Those cute pics you post of your child with a bare butt running around the garden; that angsty admission on Facebook that you’re battling with your son’s ADD, or that blog post about your child’s learning problems and them having to stay back a year.
It’s all fun and games to post about your child’s tantrums, but what will your kids’ future peers, schools, universities and employers make of this one day (assuming that one uses social media in a significant way one day to screen and recruit people). Will universities or job recruiters one day be digging into my blog and social media to see any “warning signs” about my kids? Will the fact that our kids had behavioural or social issues at home or at school count against them?
“Until we get their permission to share these things, I feel we should be doing less of it.”
Even worse, what if our kids don’t like what we’ve written about them, without their permission even, realising that we didn’t put the best versions of them out there?
If I had to one day read that my mom wrote about how I cried before swimming galas, how I stole sweets from a shop, and how I didn’t give up my dummy until the age of four, I’d probably be upset. That’s my story to tell and I want to edit my tale to the strangers out there. I will easily admit those things to my closest people, but why does everyone need to know? For likes? For comments?

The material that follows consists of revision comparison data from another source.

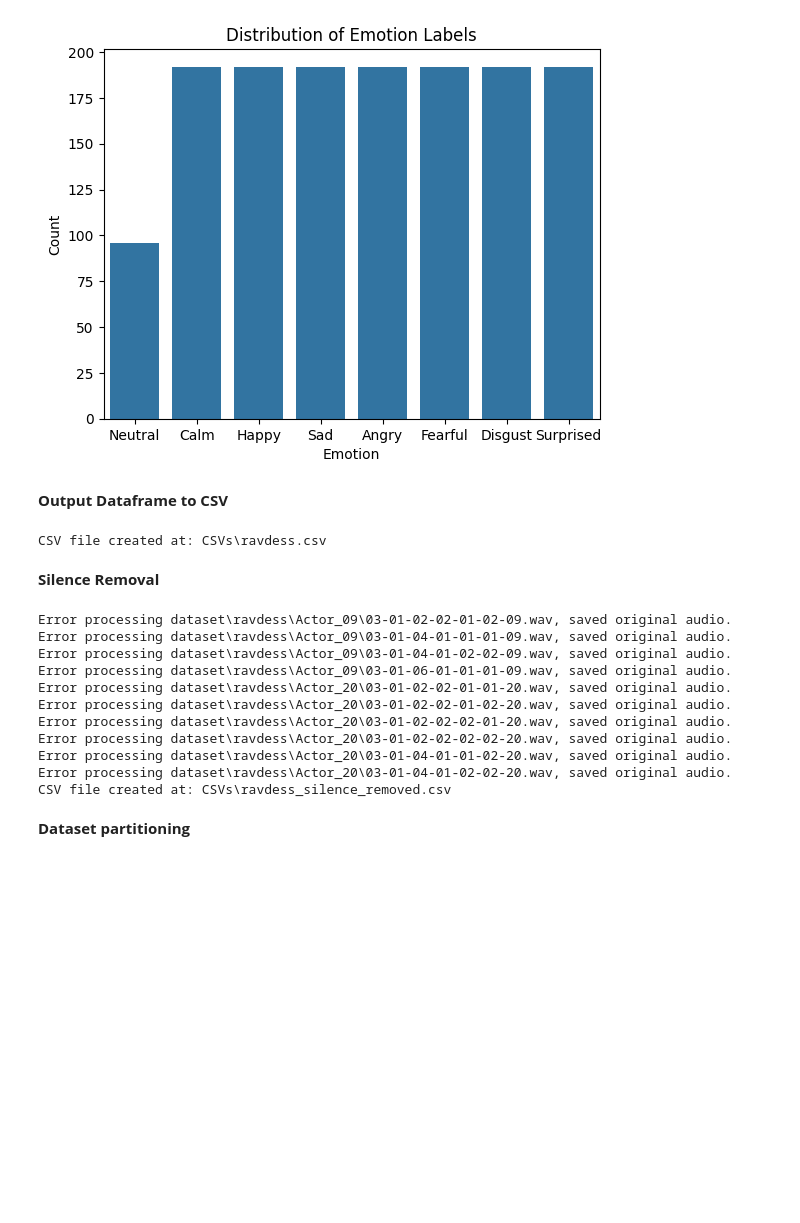
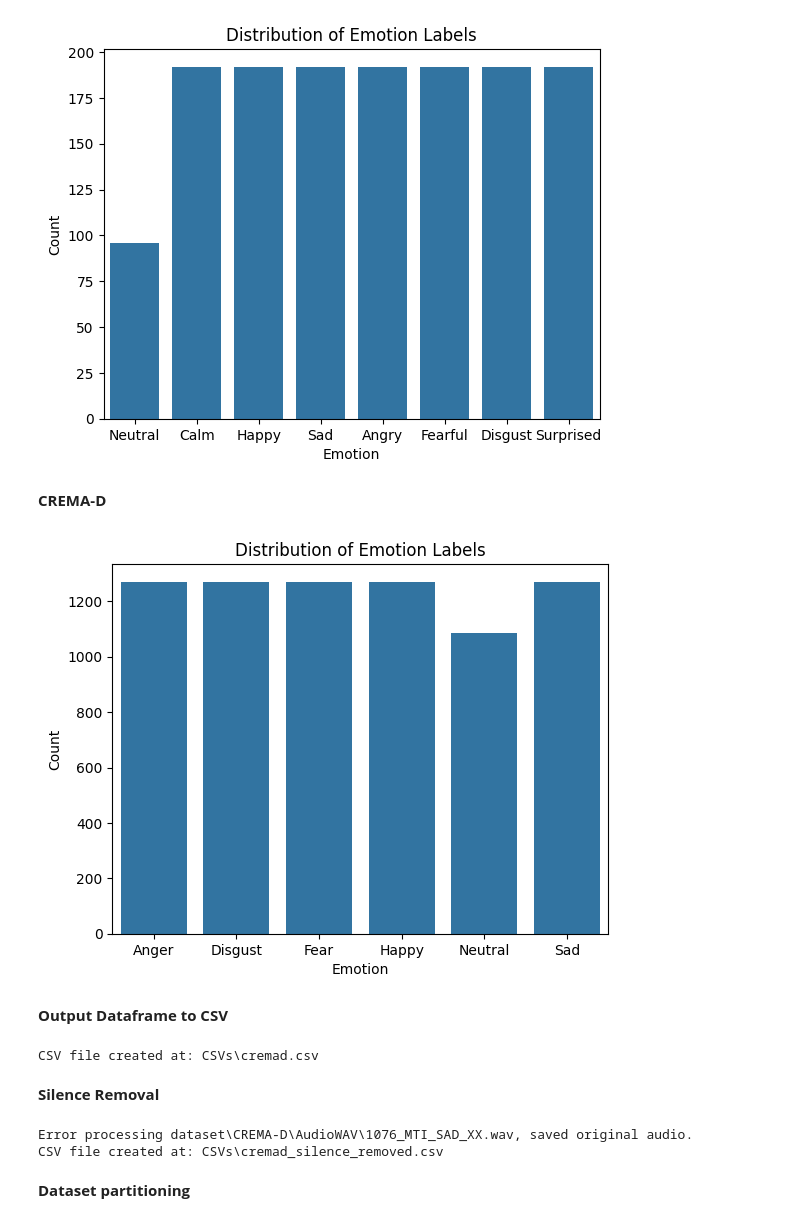
Before and after one commit to AzureDream1811/speech-emotion-recognition-ravdess, a Jupyter notebook: 1_Preparedataset.ipynb, the cells around one changed output. Drawn from its saved outputs; the diff is of its cells as text; code cells hidden in the pictures; blank space fills up the shorter version.

```diff
--- a/1_Preparedataset.ipynb
+++ b/1_Preparedataset.ipynb
@@ -45,6 +45,41 @@ plt.ylabel("Count")
 plt.show()
 # %% [output]
 [figure]
+# %% [markdown]
+**CREMA-D**
+# %%
+CremaD = "dataset\\CREMA-D\\AudioWAV\\"
+
+data = []
+
+emotion_map = {
+    'ANG': "Anger",
+    'DIS': "Disgust",
+    'FEA': "Fear",
+    'HAP': "Happy",
+    'NEU': "Neutral",
+    'SAD': "Sad",
+}
+
+# Anger, Disgust, Fear, Happy, Neutral, and Sad
+
+for file in os.listdir(CremaD):
+    filename, _ = os.path.splitext(file)
+    parts = filename.split("_")
+    emotion_code = parts[2]
+    emotion = emotion_map.get(emotion_code, "Unknown")
+    path = os.path.join(CremaD, file)
+    data.append([path, emotion])
+
+CremaD_df = pd.DataFrame(data, columns=["path", "emotion"])
+
+sns.countplot(x=CremaD_df["emotion"])
+plt.title("Distribution of Emotion Labels")
+plt.xlabel("Emotion")
+plt.ylabel("Count")
+plt.show()
+# %% [output]
+[figure, added]
 # %% [markdown]
 **Output Dataframe to CSV**
 # %%
@@ -60,17 +95,18 @@ def create_csv(df: pd.DataFrame, filename: str):
     print(f"CSV file created at: {os.path.join(csv_dir, filename)}")
 
 
-create_csv(Ravdess_df, "ravdess.csv")
+# create_csv(Ravdess_df, "ravdess.csv")
+create_csv(CremaD_df, "cremad.csv")
 # %% [output]
-CSV file created at: CSVs\ravdess.csv
+CSV file created at: CSVs\cremad.csv
 # %% [markdown]
 **Silence Removal**
 # %%
 AudioSegment.converter = which("ffmpeg")
 
-dataset = pd.read_csv("CSVs\\ravdess.csv")
+dataset = pd.read_csv("CSVs\\cremad.csv")
 
-location = "Ravdess_Silence\\"
+location = "cremad_Silence\\"
 
 
 def detect_leading_silence(dls_audio):
@@ -118,20 +154,11 @@ for _, row in dataset.iterrows():
     file_data.append([file_name, row["emotion"]])
     name += 1
 
-Ravdess_silence = pd.DataFrame(file_data, columns=["path", "emotion"])
-create_csv(Ravdess_silence, "ravdess_silence_removed.csv")
+CremaD_silence = pd.DataFrame(file_data, columns=["path", "emotion"])
+create_csv(CremaD_silence, "cremad_silence_removed.csv")
 # %% [output]
-Error processing dataset\ravdess\Actor_09\03-01-02-02-01-02-09.wav, saved original audio.
-Error processing dataset\ravdess\Actor_09\03-01-04-01-01-01-09.wav, saved original audio.
-Error processing dataset\ravdess\Actor_09\03-01-04-01-02-02-09.wav, saved original audio.
-Error processing dataset\ravdess\Actor_09\03-01-06-01-01-01-09.wav, saved original audio.
-Error processing dataset\ravdess\Actor_20\03-01-02-02-01-01-20.wav, saved original audio.
-Error processing dataset\ravdess\Actor_20\03-01-02-02-01-02-20.wav, saved original audio.
-Error processing dataset\ravdess\Actor_20\03-01-02-02-02-01-20.wav, saved original audio.
-Error processing dataset\ravdess\Actor_20\03-01-02-02-02-02-20.wav, saved original audio.
-Error processing dataset\ravdess\Actor_20\03-01-04-01-01-02-20.wav, saved original audio.
-Error processing dataset\ravdess\Actor_20\03-01-04-01-02-02-20.wav, saved original audio.
-CSV file created at: CSVs\ravdess_silence_removed.csv
+Error processing dataset\CREMA-D\AudioWAV\1076_MTI_SAD_XX.wav, saved original audio.
+CSV file created at: CSVs\cremad_silence_removed.csv
 # %% [markdown]
 **Dataset partitioning**
 # %%
```
Also changed, not shown: parts of 2 cells of this notebook, 3 other files.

For views?
You’ll find honesty on my personal blog, but it will be a highly edited version because I’m afraid of consequences and the future, and I’d like to put my son and daughter in the best possible light, which is what they deserve.

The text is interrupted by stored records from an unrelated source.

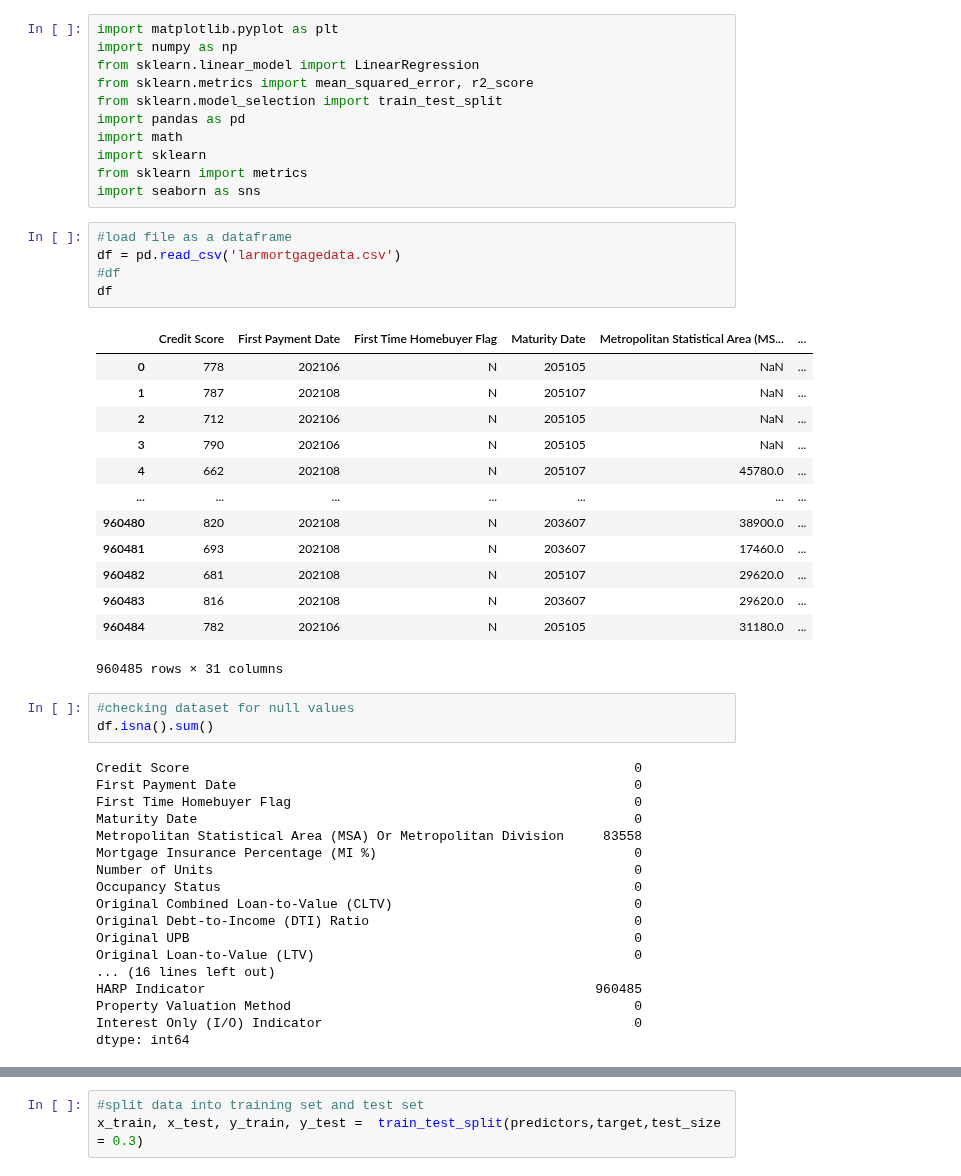
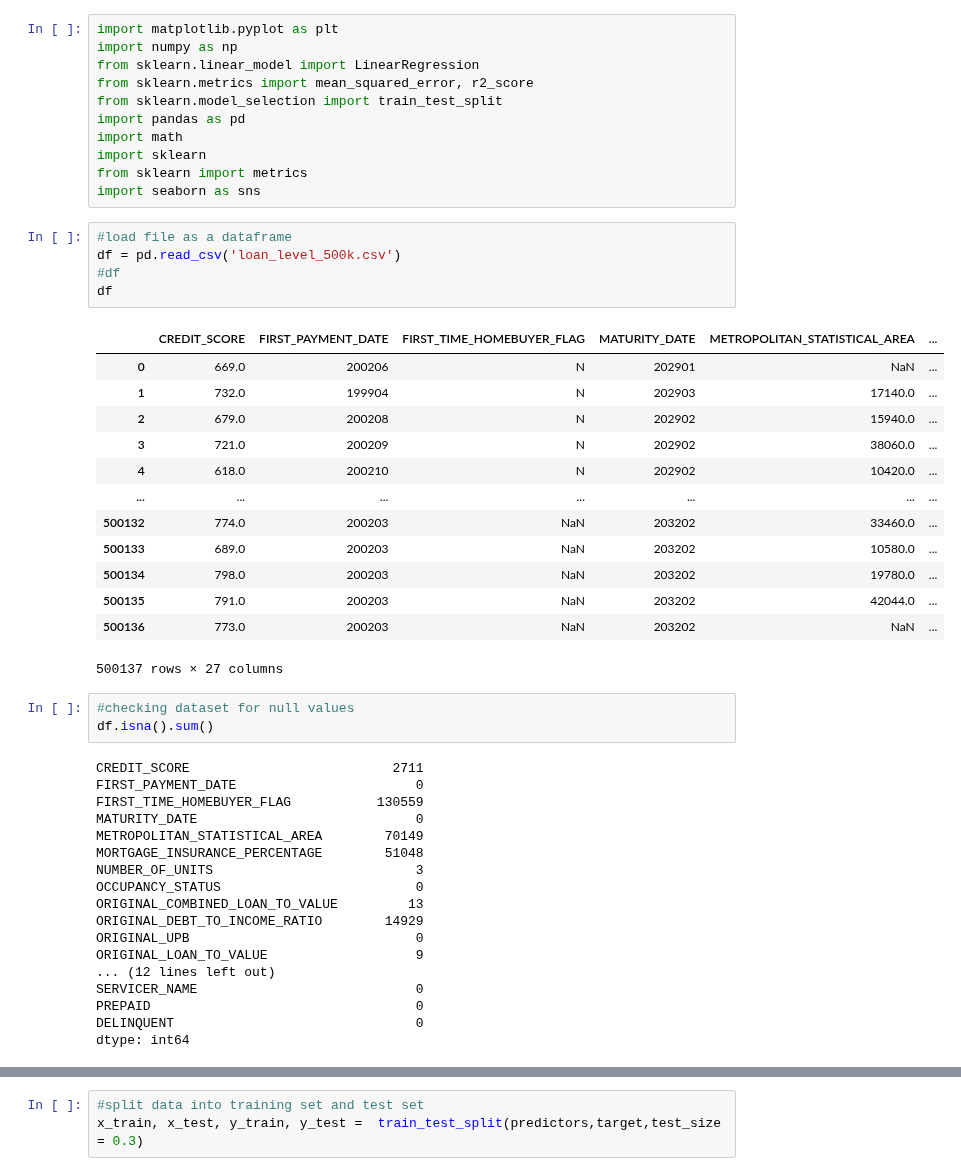
Before and after one commit to aminrahimian/data-for-good, a Jupyter notebook: LinearRegressionMortgage.ipynb, the cells around one changed output, grey strips where cells are left out. Cells and saved outputs as stored; diff of their text form.

Commit message:
updated the mortgage dataset

```diff
--- a/LinearRegressionMortgage.ipynb
+++ b/LinearRegressionMortgage.ipynb
@@ -91,43 +100,43 @@ from sklearn import metrics
 import seaborn as sns
 # %%
 #load file as a dataframe
-df = pd.read_csv('larmortgagedata.csv')
+df = pd.read_csv('loan_level_500k.csv')
 #df
 df
 # %% [output]
-|  | Credit Score | First Payment Date | First Time Homebuyer Flag | Maturity Date | Metropolitan Statistical Area (MS... | ... |
-| 0 | 778 | 202106 | N | 205105 | NaN | ... |
-| 1 | 787 | 202108 | N | 205107 | NaN | ... |
-| 2 | 712 | 202106 | N | 205105 | NaN | ... |
-| 3 | 790 | 202106 | N | 205105 | NaN | ... |
-| 4 | 662 | 202108 | N | 205107 | 45780.0 | ... |
+|  | CREDIT_SCORE | FIRST_PAYMENT_DATE | FIRST_TIME_HOMEBUYER_FLAG | MATURITY_DATE | METROPOLITAN_STATISTICAL_AREA | ... |
+| 0 | 669.0 | 200206 | N | 202901 | NaN | ... |
+| 1 | 732.0 | 199904 | N | 202903 | 17140.0 | ... |
+| 2 | 679.0 | 200208 | N | 202902 | 15940.0 | ... |
+| 3 | 721.0 | 200209 | N | 202902 | 38060.0 | ... |
+| 4 | 618.0 | 200210 | N | 202902 | 10420.0 | ... |
 | ... | ... | ... | ... | ... | ... | ... |
-| 960480 | 820 | 202108 | N | 203607 | 38900.0 | ... |
-| 960481 | 693 | 202108 | N | 203607 | 17460.0 | ... |
-| 960482 | 681 | 202108 | N | 205107 | 29620.0 | ... |
-| 960483 | 816 | 202108 | N | 203607 | 29620.0 | ... |
-| 960484 | 782 | 202106 | N | 205105 | 31180.0 | ... |
+| 500132 | 774.0 | 200203 | NaN | 203202 | 33460.0 | ... |
+| 500133 | 689.0 | 200203 | NaN | 203202 | 10580.0 | ... |
+| 500134 | 798.0 | 200203 | NaN | 203202 | 19780.0 | ... |
+| 500135 | 791.0 | 200203 | NaN | 203202 | 42044.0 | ... |
+| 500136 | 773.0 | 200203 | NaN | 203202 | NaN | ... |
-960485 rows × 31 columns
+500137 rows × 27 columns
 # %%
 #checking dataset for null values
 df.isna().sum()
 # %% [output]
-Credit Score                                                         0
-First Payment Date                                                   0
-First Time Homebuyer Flag                                            0
-Maturity Date                                                        0
-Metropolitan Statistical Area (MSA) Or Metropolitan Division     83558
-Mortgage Insurance Percentage (MI %)                                 0
-Number of Units                                                      0
-Occupancy Status                                                     0
-Original Combined Loan-to-Value (CLTV)                               0
-Original Debt-to-Income (DTI) Ratio                                  0
-Original UPB                                                         0
-Original Loan-to-Value (LTV)                                         0
-... (16 lines left out)
-HARP Indicator                                                  960485
-Property Valuation Method                                            0
-Interest Only (I/O) Indicator                                        0
+CREDIT_SCORE                          2711
+FIRST_PAYMENT_DATE                       0
+FIRST_TIME_HOMEBUYER_FLAG           130559
+MATURITY_DATE                            0
+METROPOLITAN_STATISTICAL_AREA        70149
+MORTGAGE_INSURANCE_PERCENTAGE        51048
+NUMBER_OF_UNITS                          3
+OCCUPANCY_STATUS                         0
+ORIGINAL_COMBINED_LOAN_TO_VALUE         13
+ORIGINAL_DEBT_TO_INCOME_RATIO        14929
+ORIGINAL_UPB                             0
+ORIGINAL_LOAN_TO_VALUE                   9
+... (12 lines left out)
+SERVICER_NAME                            0
+PREPAID                                  0
+DELINQUENT                               0
 dtype: int64
 # %%
 #encode the columns that include text as numerical categories
```
Also changed, not shown: parts of 6 cells of this notebook, 1 other file.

Just as we add filters to your selfies, I feel we should be putting editing touches to what we publish about our kids. It’s not a lie, it’s a cut, and I believe they deserve that. Until we get their permission to share these things, I feel we should be doing less of it. Maybe it won’t be so great for our sense of sharing, for our readers and “friends”, but who should come first here?
Tanya Kovarsky is a mom of two (Max, 8 and Rebecca, 1.5 years) and works by day in PR and communications, and by night as a blogger on Rattle and Mum. She loves Paris, Jelly Tots, pink things, makeup and sneakers, and running (she can tell her kids that she’s run 11 Comrades and 14 Two Oceans). She also has a personal blog, Dear Max + Rebecca.